Too unhealthy that there’s nothing human or humorous about “Like a Boss,” and little that appears written (slightly than desperately spitballed) though at the very least Billy Porter will get a couple of minutes to point out that he can snap even a dud briefly to life. Once he exits it’s again to grim enterprise in a story about two longtime besties, Mia and Mel — the unpersuasively matched Tiffany Haddish and Rose Byrne — who reside, work and celebration as one. They brush their enamel in side-by-side sinks, drive to work in a beater, puff-puff-pass and benefit from the occasional hookups, although by no means, ahem, with one another.
The story wobbles into existence when Mia and Mel promote a stake of their struggling artisanal make-up firm to Claire Luna (Salma Hayek), a mercenary magnificence titan whose firm appears to be situated in a huge mall peopled by zombies. (I want!) Claire enters breasts first with an unpleasant dye job, ridiculously tottering heels and evil schemes, twirling a golf membership (the higher to totter threateningly) and trailed by a toadyish assistant (Karan Soni). She’s a cartoon of a feminine boss that implies, as soon as once more, that the boys working the film trade are significantly not down with women having a say.
Hayek is taking part in a noxious stereotype in a film that gleefully exploits stereotypes. Like a few of the different unfunny female-driven comedies, this one tries to show raunch into hilarity, yucks into yuks, but it surely’s onerous to chortle when a film treats girls with contempt. A novelty cake of a child’s head rising from a bloody vaginal opening sums up the juvenile humor; nearly as egregious is a bit constructed round Claire’s pronunciation of “fierce.” Making enjoyable of accents is chancy, however what makes this scene grate is that — like a lot of this film — the humor is situated in id. “Like a Boss” mocks her accent and turns her appears into a spectacle, decreasing her menace and energy.
It’s a bummer to see all this expertise so badly abused. It’s particularly disappointing on condition that the final film Arteta directed Hayek in was “Beatriz at Dinner” (2017), a fierce political comedy about haves and have-nots written by Mike White, who, sadly, is M.I.A. here. There’s no comparable sense of ethics or political awareness in “Like a Boss,” which peddles toothless sisterhood while operating from the premise that there’s something inherently funny about women cursing, having sex and getting stoned, you know, acting like (stereotyped) dudes. The reality that women are as human as men — have the same complexities, habits and feels — seems beyond this crew.

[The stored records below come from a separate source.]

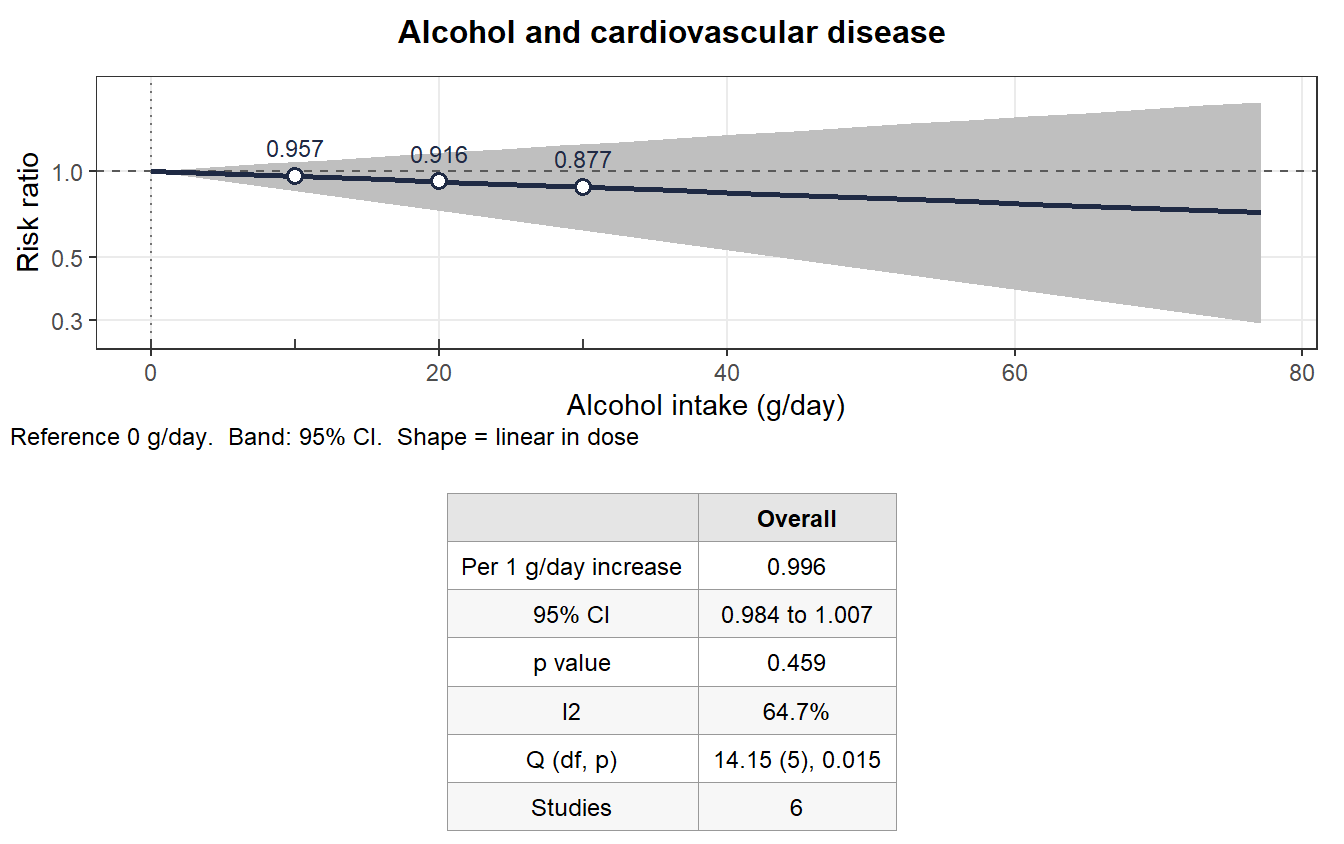
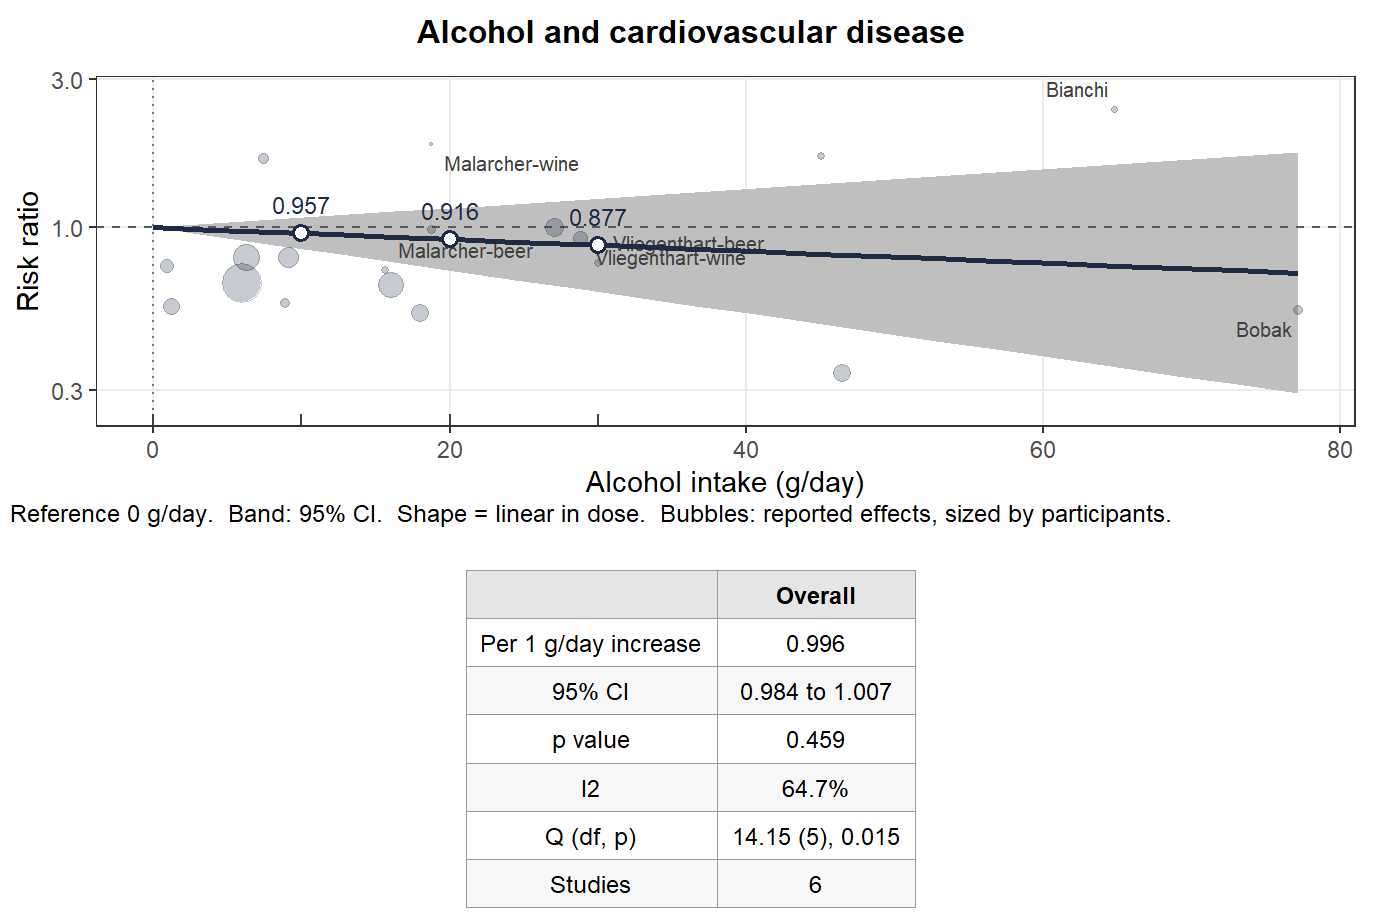
feat(curve): draw the studies behind the curve, and rework chapter 4 figures
easydr_curve() gains studies and studlabel. studies draws one bubble per
reported dose category at the effect that study gave it, sized by the
participants that category carried, derived from the fitted frame: a ratio
measure exponentiates the stored log contrast, a continuous measure differences
the group mean against its study reference. The y axis makes room for the
bubbles rather than clipping them. studlabel writes each study's name once, at
its highest dose, justified inward on the right half of the panel and
alternating above and below so two studies ending at the same dose do not
collide.

Chapter 4: the opening figure now shows all six studies, one colour each,
rather than one cohort; the dose-coverage panel is removed; every display of
results goes through easyDR's own printed output instead of a hand-built data
frame; both forests fit the page column.

diff --git a/README.md b/README.md
@@ -59,7 +59,7 @@ from your table.
 | Function | What it answers | Main arguments |
 |:---|:---|:---|
 | `easydr()` | What is the dose-response? | `data`, `sm`, `shape`, `dose.unit`, `at`, `subgroup`, `method.tau`, `proc`, `common`, `random` |
-| `easydr_curve()` | What does it look like? | `x`, `main`, `xlab`, `ylab`, `ylim`, `round`, `prediction`, `subgroup`, `result` |
+| `easydr_curve()` | What does it look like? | `x`, `main`, `xlab`, `ylab`, `ylim`, `round`, `prediction`, `studies`, `studlabel`, `subgroup`, `result` |
 | `easydr_forest()` | What did each study contribute? | `x`, `at`, `order`, `subgroup`, `columns`, `main`, `xlim` |
 | `easydr_loo()` | Is one study carrying it? | `object`, `at`, `plot`, `quiet` |
 | `easydr_funnel()` | Are the small studies different? | `x`, `at`, `labels`, `levels`, `shade` |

It’s always hard to know who to blame for a mess like this, though everyone deserves some, including the writers Sam Pitman and Adam Cole-Kelly. Throw in the executives who bought the pitch in an auction and then motored ahead, and the handlers who persuaded Haddish, Hayek and Byrne to join in. Actors make lousy choices all the time and if “Like a Boss” makes money no one will care that it’s formulaic, unfunny, choppy, insults women and seems to be missing much of its middle. Money is the great leveler in the industry, absolving all sins, including creative ones. In the end, the funniest thing here is the name of the production company, Artists First. It’s also the saddest.
Like a Boss
Rated R for cursing and booty calls, blah blah blah. Running time: 1 hour 23 minutes.